*ACTIVITY*.
Could you please write out the data shown below, exactly and in full?
Segment Start: AVAILABLE RECORDS
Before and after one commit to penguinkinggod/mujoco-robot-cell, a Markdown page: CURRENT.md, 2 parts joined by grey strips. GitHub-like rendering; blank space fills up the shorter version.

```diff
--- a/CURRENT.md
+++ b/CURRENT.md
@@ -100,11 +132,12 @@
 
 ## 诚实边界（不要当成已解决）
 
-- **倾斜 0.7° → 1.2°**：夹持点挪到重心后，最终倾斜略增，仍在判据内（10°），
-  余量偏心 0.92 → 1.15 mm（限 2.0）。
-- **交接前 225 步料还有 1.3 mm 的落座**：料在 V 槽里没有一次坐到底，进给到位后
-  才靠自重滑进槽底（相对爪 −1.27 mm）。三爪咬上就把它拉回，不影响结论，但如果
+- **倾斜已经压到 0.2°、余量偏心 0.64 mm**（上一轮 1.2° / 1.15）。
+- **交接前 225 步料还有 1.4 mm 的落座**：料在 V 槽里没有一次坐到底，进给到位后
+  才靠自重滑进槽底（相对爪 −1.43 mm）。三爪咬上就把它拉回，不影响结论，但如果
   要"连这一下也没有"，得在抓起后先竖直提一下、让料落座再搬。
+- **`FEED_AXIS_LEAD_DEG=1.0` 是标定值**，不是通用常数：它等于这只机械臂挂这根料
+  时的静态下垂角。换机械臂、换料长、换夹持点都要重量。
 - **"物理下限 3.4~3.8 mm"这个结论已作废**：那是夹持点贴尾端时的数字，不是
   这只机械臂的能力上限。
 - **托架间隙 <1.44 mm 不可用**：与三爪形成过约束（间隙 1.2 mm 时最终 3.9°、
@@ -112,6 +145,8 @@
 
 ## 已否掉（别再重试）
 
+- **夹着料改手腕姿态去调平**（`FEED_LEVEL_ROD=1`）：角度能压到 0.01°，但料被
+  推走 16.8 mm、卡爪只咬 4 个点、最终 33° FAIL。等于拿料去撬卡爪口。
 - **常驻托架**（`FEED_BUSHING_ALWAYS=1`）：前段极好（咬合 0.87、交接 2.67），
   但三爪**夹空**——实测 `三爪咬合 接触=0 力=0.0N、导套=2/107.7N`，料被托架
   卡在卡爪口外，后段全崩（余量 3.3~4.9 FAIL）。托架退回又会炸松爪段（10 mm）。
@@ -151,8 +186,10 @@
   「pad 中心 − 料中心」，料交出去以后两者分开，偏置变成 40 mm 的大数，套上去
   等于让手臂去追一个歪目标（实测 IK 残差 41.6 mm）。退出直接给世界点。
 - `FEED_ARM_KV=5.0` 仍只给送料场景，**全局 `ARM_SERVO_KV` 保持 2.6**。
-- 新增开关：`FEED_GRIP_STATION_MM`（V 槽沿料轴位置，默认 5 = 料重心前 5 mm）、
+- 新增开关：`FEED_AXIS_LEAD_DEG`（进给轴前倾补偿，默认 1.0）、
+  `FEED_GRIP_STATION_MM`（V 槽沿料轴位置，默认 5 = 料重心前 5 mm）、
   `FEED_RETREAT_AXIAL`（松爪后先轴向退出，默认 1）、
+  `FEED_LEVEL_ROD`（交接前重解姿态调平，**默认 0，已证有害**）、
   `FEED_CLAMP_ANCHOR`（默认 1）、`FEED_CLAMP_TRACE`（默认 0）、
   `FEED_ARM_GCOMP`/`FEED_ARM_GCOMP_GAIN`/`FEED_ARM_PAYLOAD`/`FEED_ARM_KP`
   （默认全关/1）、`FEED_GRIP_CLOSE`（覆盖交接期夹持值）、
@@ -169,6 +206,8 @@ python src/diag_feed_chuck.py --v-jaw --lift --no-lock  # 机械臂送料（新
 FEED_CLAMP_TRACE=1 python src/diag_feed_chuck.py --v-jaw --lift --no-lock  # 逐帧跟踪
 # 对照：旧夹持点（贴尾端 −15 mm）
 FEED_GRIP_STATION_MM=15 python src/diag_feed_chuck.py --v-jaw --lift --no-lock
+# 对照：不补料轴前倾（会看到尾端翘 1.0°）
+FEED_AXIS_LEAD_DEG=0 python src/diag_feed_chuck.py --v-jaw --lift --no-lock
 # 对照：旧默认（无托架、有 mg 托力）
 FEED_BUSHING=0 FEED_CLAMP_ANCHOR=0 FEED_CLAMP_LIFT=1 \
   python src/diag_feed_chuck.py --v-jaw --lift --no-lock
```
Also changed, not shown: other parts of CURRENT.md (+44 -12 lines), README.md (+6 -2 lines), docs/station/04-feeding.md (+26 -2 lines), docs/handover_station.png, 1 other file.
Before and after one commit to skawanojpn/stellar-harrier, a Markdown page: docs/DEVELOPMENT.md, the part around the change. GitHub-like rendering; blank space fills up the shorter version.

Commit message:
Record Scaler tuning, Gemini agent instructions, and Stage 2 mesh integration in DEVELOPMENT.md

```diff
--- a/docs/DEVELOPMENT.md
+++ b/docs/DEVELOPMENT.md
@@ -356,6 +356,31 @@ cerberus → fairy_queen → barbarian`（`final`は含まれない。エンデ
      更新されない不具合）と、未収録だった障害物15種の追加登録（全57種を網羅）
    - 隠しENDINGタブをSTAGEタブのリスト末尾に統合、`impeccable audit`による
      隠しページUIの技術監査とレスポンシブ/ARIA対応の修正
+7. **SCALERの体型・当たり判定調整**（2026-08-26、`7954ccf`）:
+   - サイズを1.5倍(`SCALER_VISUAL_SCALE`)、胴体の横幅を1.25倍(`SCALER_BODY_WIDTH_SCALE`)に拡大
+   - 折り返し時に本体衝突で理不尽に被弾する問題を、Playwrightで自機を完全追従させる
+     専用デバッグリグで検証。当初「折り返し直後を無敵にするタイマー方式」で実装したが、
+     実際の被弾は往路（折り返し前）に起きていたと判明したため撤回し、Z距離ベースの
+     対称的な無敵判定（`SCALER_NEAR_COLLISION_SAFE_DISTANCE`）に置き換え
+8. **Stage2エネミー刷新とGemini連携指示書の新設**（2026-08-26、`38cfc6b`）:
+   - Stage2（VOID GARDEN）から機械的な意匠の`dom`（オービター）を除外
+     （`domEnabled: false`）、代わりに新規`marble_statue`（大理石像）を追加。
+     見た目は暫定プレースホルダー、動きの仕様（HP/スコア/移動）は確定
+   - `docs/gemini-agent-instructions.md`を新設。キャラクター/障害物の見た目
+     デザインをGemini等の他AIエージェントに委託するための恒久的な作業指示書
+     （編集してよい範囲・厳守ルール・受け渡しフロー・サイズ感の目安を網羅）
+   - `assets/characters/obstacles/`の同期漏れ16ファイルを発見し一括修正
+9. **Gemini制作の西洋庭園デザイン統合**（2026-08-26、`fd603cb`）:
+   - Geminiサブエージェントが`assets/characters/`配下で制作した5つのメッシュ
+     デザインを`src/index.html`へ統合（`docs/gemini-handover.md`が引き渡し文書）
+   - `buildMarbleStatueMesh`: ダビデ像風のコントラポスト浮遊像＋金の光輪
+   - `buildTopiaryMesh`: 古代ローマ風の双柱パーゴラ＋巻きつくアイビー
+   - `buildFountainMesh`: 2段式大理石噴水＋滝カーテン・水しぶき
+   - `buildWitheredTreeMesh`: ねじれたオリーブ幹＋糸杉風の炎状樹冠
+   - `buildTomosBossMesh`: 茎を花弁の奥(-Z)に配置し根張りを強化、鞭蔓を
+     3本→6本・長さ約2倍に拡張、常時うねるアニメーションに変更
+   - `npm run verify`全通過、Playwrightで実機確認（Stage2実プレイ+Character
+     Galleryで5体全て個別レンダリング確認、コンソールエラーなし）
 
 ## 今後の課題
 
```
Segment End: AVAILABLE RECORDS
*SOLUTION TO THE PROBLEM*.
Before and after one commit to penguinkinggod/mujoco-robot-cell, a Markdown page: CURRENT.md, 2 parts joined by grey strips. GitHub-like rendering; blank space fills up the shorter version.

```diff
--- a/CURRENT.md
+++ b/CURRENT.md
@@ -100,11 +132,12 @@
 
 ## 诚实边界（不要当成已解决）
 
-- **倾斜 0.7° → 1.2°**：夹持点挪到重心后，最终倾斜略增，仍在判据内（10°），
-  余量偏心 0.92 → 1.15 mm（限 2.0）。
-- **交接前 225 步料还有 1.3 mm 的落座**：料在 V 槽里没有一次坐到底，进给到位后
-  才靠自重滑进槽底（相对爪 −1.27 mm）。三爪咬上就把它拉回，不影响结论，但如果
+- **倾斜已经压到 0.2°、余量偏心 0.64 mm**（上一轮 1.2° / 1.15）。
+- **交接前 225 步料还有 1.4 mm 的落座**：料在 V 槽里没有一次坐到底，进给到位后
+  才靠自重滑进槽底（相对爪 −1.43 mm）。三爪咬上就把它拉回，不影响结论，但如果
   要"连这一下也没有"，得在抓起后先竖直提一下、让料落座再搬。
+- **`FEED_AXIS_LEAD_DEG=1.0` 是标定值**，不是通用常数：它等于这只机械臂挂这根料
+  时的静态下垂角。换机械臂、换料长、换夹持点都要重量。
 - **"物理下限 3.4~3.8 mm"这个结论已作废**：那是夹持点贴尾端时的数字，不是
   这只机械臂的能力上限。
 - **托架间隙 <1.44 mm 不可用**：与三爪形成过约束（间隙 1.2 mm 时最终 3.9°、
@@ -112,6 +145,8 @@
 
 ## 已否掉（别再重试）
 
+- **夹着料改手腕姿态去调平**（`FEED_LEVEL_ROD=1`）：角度能压到 0.01°，但料被
+  推走 16.8 mm、卡爪只咬 4 个点、最终 33° FAIL。等于拿料去撬卡爪口。
 - **常驻托架**（`FEED_BUSHING_ALWAYS=1`）：前段极好（咬合 0.87、交接 2.67），
   但三爪**夹空**——实测 `三爪咬合 接触=0 力=0.0N、导套=2/107.7N`，料被托架
   卡在卡爪口外，后段全崩（余量 3.3~4.9 FAIL）。托架退回又会炸松爪段（10 mm）。
@@ -151,8 +186,10 @@
   「pad 中心 − 料中心」，料交出去以后两者分开，偏置变成 40 mm 的大数，套上去
   等于让手臂去追一个歪目标（实测 IK 残差 41.6 mm）。退出直接给世界点。
 - `FEED_ARM_KV=5.0` 仍只给送料场景，**全局 `ARM_SERVO_KV` 保持 2.6**。
-- 新增开关：`FEED_GRIP_STATION_MM`（V 槽沿料轴位置，默认 5 = 料重心前 5 mm）、
+- 新增开关：`FEED_AXIS_LEAD_DEG`（进给轴前倾补偿，默认 1.0）、
+  `FEED_GRIP_STATION_MM`（V 槽沿料轴位置，默认 5 = 料重心前 5 mm）、
   `FEED_RETREAT_AXIAL`（松爪后先轴向退出，默认 1）、
+  `FEED_LEVEL_ROD`（交接前重解姿态调平，**默认 0，已证有害**）、
   `FEED_CLAMP_ANCHOR`（默认 1）、`FEED_CLAMP_TRACE`（默认 0）、
   `FEED_ARM_GCOMP`/`FEED_ARM_GCOMP_GAIN`/`FEED_ARM_PAYLOAD`/`FEED_ARM_KP`
   （默认全关/1）、`FEED_GRIP_CLOSE`（覆盖交接期夹持值）、
@@ -169,6 +206,8 @@ python src/diag_feed_chuck.py --v-jaw --lift --no-lock  # 机械臂送料（新
 FEED_CLAMP_TRACE=1 python src/diag_feed_chuck.py --v-jaw --lift --no-lock  # 逐帧跟踪
 # 对照：旧夹持点（贴尾端 −15 mm）
 FEED_GRIP_STATION_MM=15 python src/diag_feed_chuck.py --v-jaw --lift --no-lock
+# 对照：不补料轴前倾（会看到尾端翘 1.0°）
+FEED_AXIS_LEAD_DEG=0 python src/diag_feed_chuck.py --v-jaw --lift --no-lock
 # 对照：旧默认（无托架、有 mg 托力）
 FEED_BUSHING=0 FEED_CLAMP_ANCHOR=0 FEED_CLAMP_LIFT=1 \
   python src/diag_feed_chuck.py --v-jaw --lift --no-lock
```
Also changed, not shown: other parts of CURRENT.md (+44 -12 lines), README.md (+6 -2 lines), docs/station/04-feeding.md (+26 -2 lines), docs/handover_station.png, 1 other file.
Before and after one commit to skawanojpn/stellar-harrier, a Markdown page: docs/DEVELOPMENT.md, the part around the change. GitHub-like rendering; blank space fills up the shorter version.

Commit message:
Record Scaler tuning, Gemini agent instructions, and Stage 2 mesh integration in DEVELOPMENT.md

```diff
--- a/docs/DEVELOPMENT.md
+++ b/docs/DEVELOPMENT.md
@@ -356,6 +356,31 @@ cerberus → fairy_queen → barbarian`（`final`は含まれない。エンデ
      更新されない不具合）と、未収録だった障害物15種の追加登録（全57種を網羅）
    - 隠しENDINGタブをSTAGEタブのリスト末尾に統合、`impeccable audit`による
      隠しページUIの技術監査とレスポンシブ/ARIA対応の修正
+7. **SCALERの体型・当たり判定調整**（2026-08-26、`7954ccf`）:
+   - サイズを1.5倍(`SCALER_VISUAL_SCALE`)、胴体の横幅を1.25倍(`SCALER_BODY_WIDTH_SCALE`)に拡大
+   - 折り返し時に本体衝突で理不尽に被弾する問題を、Playwrightで自機を完全追従させる
+     専用デバッグリグで検証。当初「折り返し直後を無敵にするタイマー方式」で実装したが、
+     実際の被弾は往路（折り返し前）に起きていたと判明したため撤回し、Z距離ベースの
+     対称的な無敵判定（`SCALER_NEAR_COLLISION_SAFE_DISTANCE`）に置き換え
+8. **Stage2エネミー刷新とGemini連携指示書の新設**（2026-08-26、`38cfc6b`）:
+   - Stage2（VOID GARDEN）から機械的な意匠の`dom`（オービター）を除外
+     （`domEnabled: false`）、代わりに新規`marble_statue`（大理石像）を追加。
+     見た目は暫定プレースホルダー、動きの仕様（HP/スコア/移動）は確定
+   - `docs/gemini-agent-instructions.md`を新設。キャラクター/障害物の見た目
+     デザインをGemini等の他AIエージェントに委託するための恒久的な作業指示書
+     （編集してよい範囲・厳守ルール・受け渡しフロー・サイズ感の目安を網羅）
+   - `assets/characters/obstacles/`の同期漏れ16ファイルを発見し一括修正
+9. **Gemini制作の西洋庭園デザイン統合**（2026-08-26、`fd603cb`）:
+   - Geminiサブエージェントが`assets/characters/`配下で制作した5つのメッシュ
+     デザインを`src/index.html`へ統合（`docs/gemini-handover.md`が引き渡し文書）
+   - `buildMarbleStatueMesh`: ダビデ像風のコントラポスト浮遊像＋金の光輪
+   - `buildTopiaryMesh`: 古代ローマ風の双柱パーゴラ＋巻きつくアイビー
+   - `buildFountainMesh`: 2段式大理石噴水＋滝カーテン・水しぶき
+   - `buildWitheredTreeMesh`: ねじれたオリーブ幹＋糸杉風の炎状樹冠
+   - `buildTomosBossMesh`: 茎を花弁の奥(-Z)に配置し根張りを強化、鞭蔓を
+     3本→6本・長さ約2倍に拡張、常時うねるアニメーションに変更
+   - `npm run verify`全通過、Playwrightで実機確認（Stage2実プレイ+Character
+     Galleryで5体全て個別レンダリング確認、コンソールエラーなし）
 
 ## 今後の課題
 
```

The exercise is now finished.